Sanction: Penalty kick
(e) Both the loose head and tight head props may alter their bind providing they do so in
accordance with this Law.
Both props must grip on the back or the side of their opponents’ jersey. And if they get it wrong they can change it to get it right!
Here is what I think is happening to our scrum now. Our officials have become obsessed with the chant and not with the laws around the chant. They are not generally checking that the touch is on the shoulder. This means they are not policing the distance the front rows are apart!
They are standing five metres from the scrum to deliver the chant. This means they are not policing the binds of the front rowers!
And they are allowing halfbacks to feed the scrum on the hit. This means they are ignoring the stable scrum law.
It seems to me that without changing one single law, and just by following the ones already created, we can come up with a structure that works. How do we know it will work? Well, it worked before. I was playing when the “crouch, touch, engage” chant was introduced. It worked. It worked because of the way the referees policed it.
If I were the referees’ boss this is how I would instruct my guys to set up a scrum:
- Stand between the halfback and the scrum. Instruct the halfback to stay behind you until you step away.
- The scrum forms. Crouch! No change. Touch! Do not continue until four hands touch four shoulders. Pause! The word pause is the pause — that’s why you say it! Engage!
- Stay were you are. Ensure all four props are correctly bound on backs or sides. If not, instruct the offender to move his arm or hand.
- Check for a stable scrum, then step back and indicate to the halfback that he may feed the ball.
A question to all you 40-, 50-, 60- and 70-year-old rugby players: do parts of this sound familiar? If yes, that’s because parts of it are. Somewhere along the line our officialdom, not for the first time, moved away from something that worked. We will never know why, but that doesn’t mean we can’t say it’s not working and move back to something that does. That’s what we did with the ruck, so why can’t we do it with the scrum?

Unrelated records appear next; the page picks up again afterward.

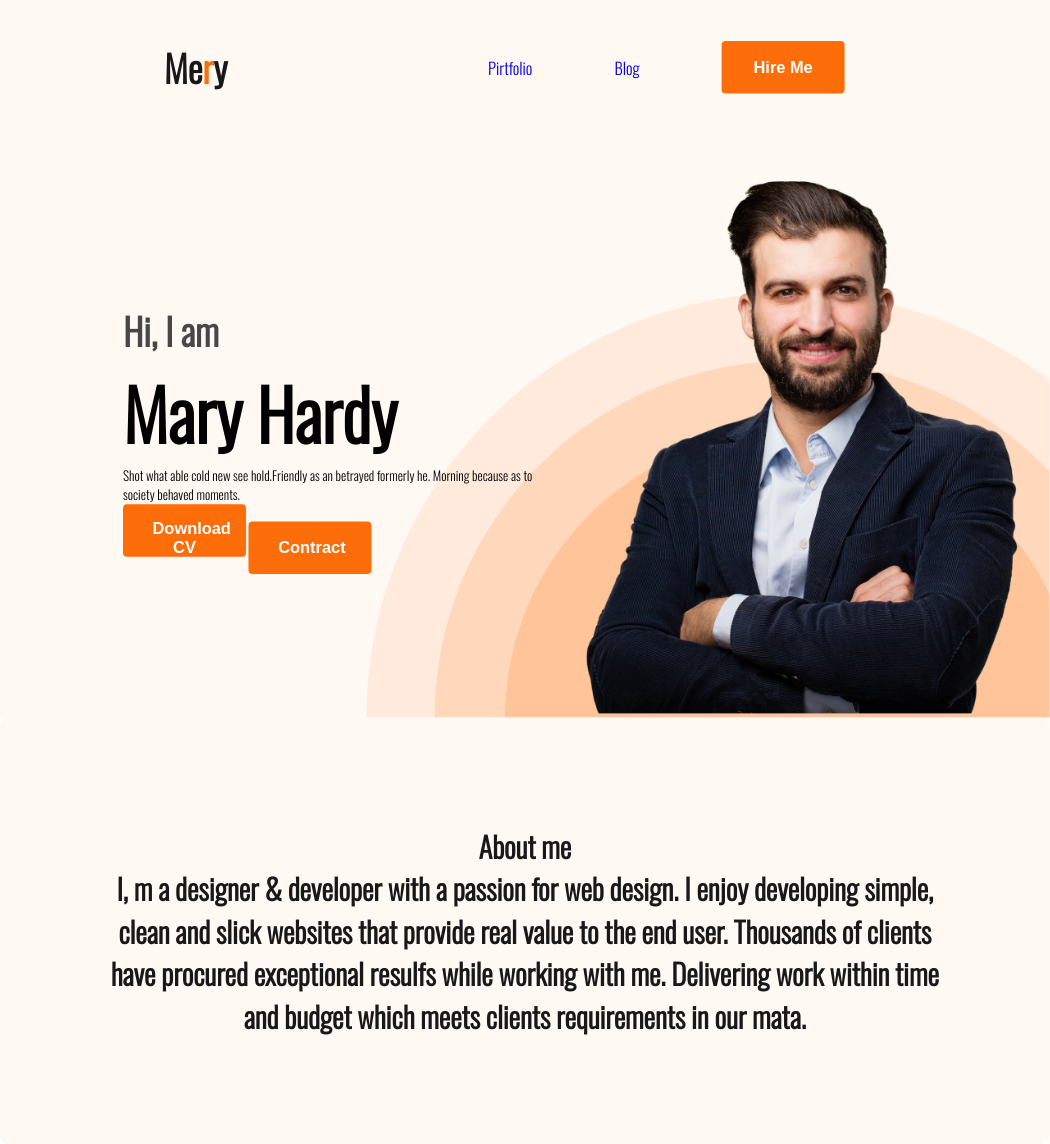
Repository: sumonkumarsarkar/my-website-personal
Page: index.html
These files come from the project's save history. The page is drawn as it stood at one moment and after the next save; the edit follows.
The browser window is 1280 px wide. The pictures show the whole page, at 82% of full size.

Above is the page before, as saved 2024-01-06 11:01:36.

### index.html
<!DOCTYPE html>
<html lang="en">
<head>
    <meta charset="UTF-8">
    <meta name="viewport" content="width=device-width, initial-scale=1.0">
    <title>My Personal Website</title>
    <link rel="preconnect" href="https://fonts.googleapis.com">
    <link rel="preconnect" href="https://fonts.gstatic.com" crossorigin>
    <link href="https://fonts.googleapis.com/css2?family=Open+Sans:wght@700;800&family=Oswald:wght@300&display=swap" rel="stylesheet">
    <link rel="stylesheet" href="./style.css">
</head>
<body>
    <header class="header">
        <nav>
            <h3 class="nav-title">Me<span class="text-primary">r</span>y</h3>
            <ul>
                <li ><a href="#">Pirtfolio</a></li>
                <li ><a href="#">Blog</a></li>
                <li ><button type="button" class="btn-button">Hire Me</button></li>
            </ul>
        </nav>

        <div class="banner">
            <div class="banner-part">
                <h3 class="banner-greeting">Hi, I  am</h3>
                <h1 class="banner-title">Mary Hardy</h1>
                <p>Shot what able cold new see hold.Friendly as an betrayed formerly he. Morning because as to society behaved moments.</p>
                <button type="button" class="btn-button">Download CV</button>
                <button class="btn-button" type="button">Contract</button>
            </div>
            <div>
        <img class="profile-picture" src="./images/hardy.png" alt="">
            </div>

        </div>
    </header>


    <!-- main section  -->

<main>
<section class="about">
     <h3 class="section-title">About me</h3>
     <p class="section-description">
        I, m a designer & developer with a passion for web design. I enjoy developing simple, clean and slick websites that provide real value to the end user. Thousands of clients have procured exceptional resulfs while working with me. Delivering work within time and budget which meets clients requirements in our mata.
     </p>
</section>
</main>

</body>
</html>

### style.css
* {
  margin: 0;
  padding: 0;
}
body {
  font-family: "Open Sans", sans-serif;
  font-family: "Oswald", sans-serif;
}
nav {
  display: flex;
  align-items: center;
  justify-content: space-between;
  margin: 0 200px;
}

.nav-title {
  font-size: 45px;
  color: #181818;
  line-height: normal;
  font-weight: 800;
}
.text-primary {
  color: #fd6e0a;
}
nav ul {
  display: flex;
  align-items: center;
}
nav a {
  text-decoration: none;
}
nav li {
  list-style: none;
  margin: 50px;
  font-size: 20px;
  color: #474747;
  text-align: center;
}

.section-title {
    color:#181818;
    text-align: center;
    font-size: 35px;
    font-weight: 700;
}
.section-description {
    color:#181818;
    text-align: center;
    font-size: 35px;
    font-weight: 700;
}

.btn-button {
  height: 64px;
  width: 150px;
  color: #ffff;
  background: #fd6e0a;
  border-radius: 5px;
  font-size: 20px;
  border: 0;
  font-weight: 700;
  padding: 18px 36px;
}

.header {
  background: #fff8f3;
  background-image: url(./images/header_bg.png);
  background-repeat: no-repeat;
  background-position: bottom right;
}
.banner {
  padding: 30px 30px 0 150px;
  display: flex;
  align-items: center;
  justify-content: space-between;
}
.banner-part {
  max-width: 500px;
}
.banner .profile-picture {
  height: 676px;
  width: 584px;
}
.banner-greeting {
  font-size: 45px;
  color: #474747;
  margin-bottom: 5px;
}
.banner-title {
  font-size: 85px;
  font-weight: 700;
  margin-top: 5px;
}

/* main section   */
/* about section  */
.about {
  padding: 130px;
  border-radius: 10px;
  background: #fff8f3;
}

After the next save:
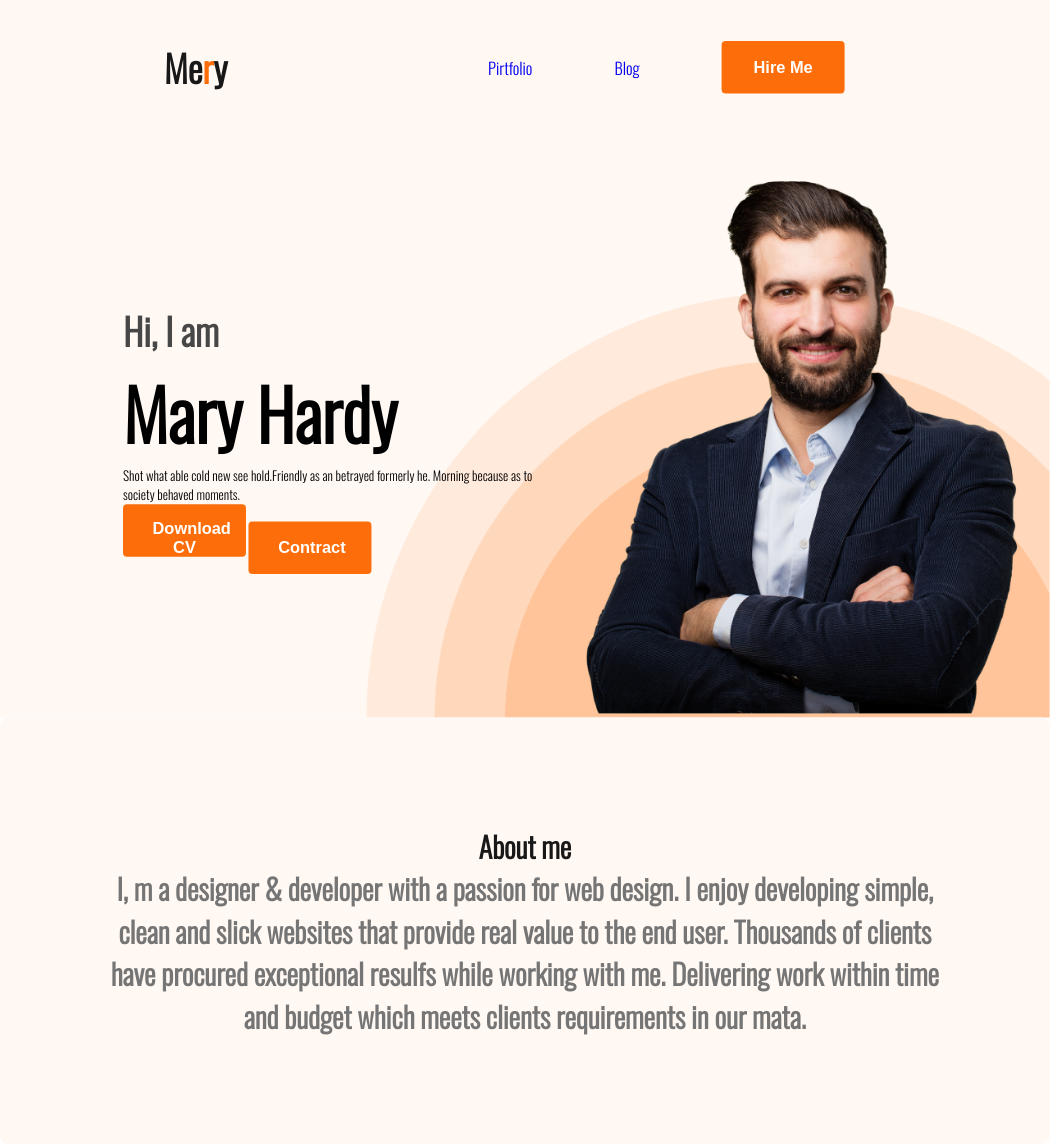
Saved 40 s later.
--- a/style.css
+++ b/style.css
@@ -44,7 +44,7 @@ nav li {
     font-weight: 700;
 }
 .section-description {
-    color:#181818;
+    color:#757575;
     text-align: center;
     font-size: 35px;
     font-weight: 700;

The only hindrance to my theory is another law I found while researching this article:
No Delay. As soon as the front rows have come together, the scrum half must throw in the
ball without delay. The scrum half must throw in the ball when told to do so by the referee.
The scrum half must throw in the ball from the side of the scrum first chosen.
I believe this has been a law for quite a while. Some of my Green and Gold Rugby colleague would certainly have some knowledge of the history of this law. But it seems to be a contradiction of the law that requires a stable scrum. For my system to work, Law 20.5 would have to be interpreted differently. We all know that this is not beyond our referees.
I have not mentioned individual players. Players come and go; the scrum does not. I have not mentioned hip and shoulder position. No matter what laws and interpretations apply, this issue and many others remain. I have written this piece in the hope of starting a discussion that leads to change. We fixed the lineout. We appear to be fixing the ruck. Now we can fix the scrum.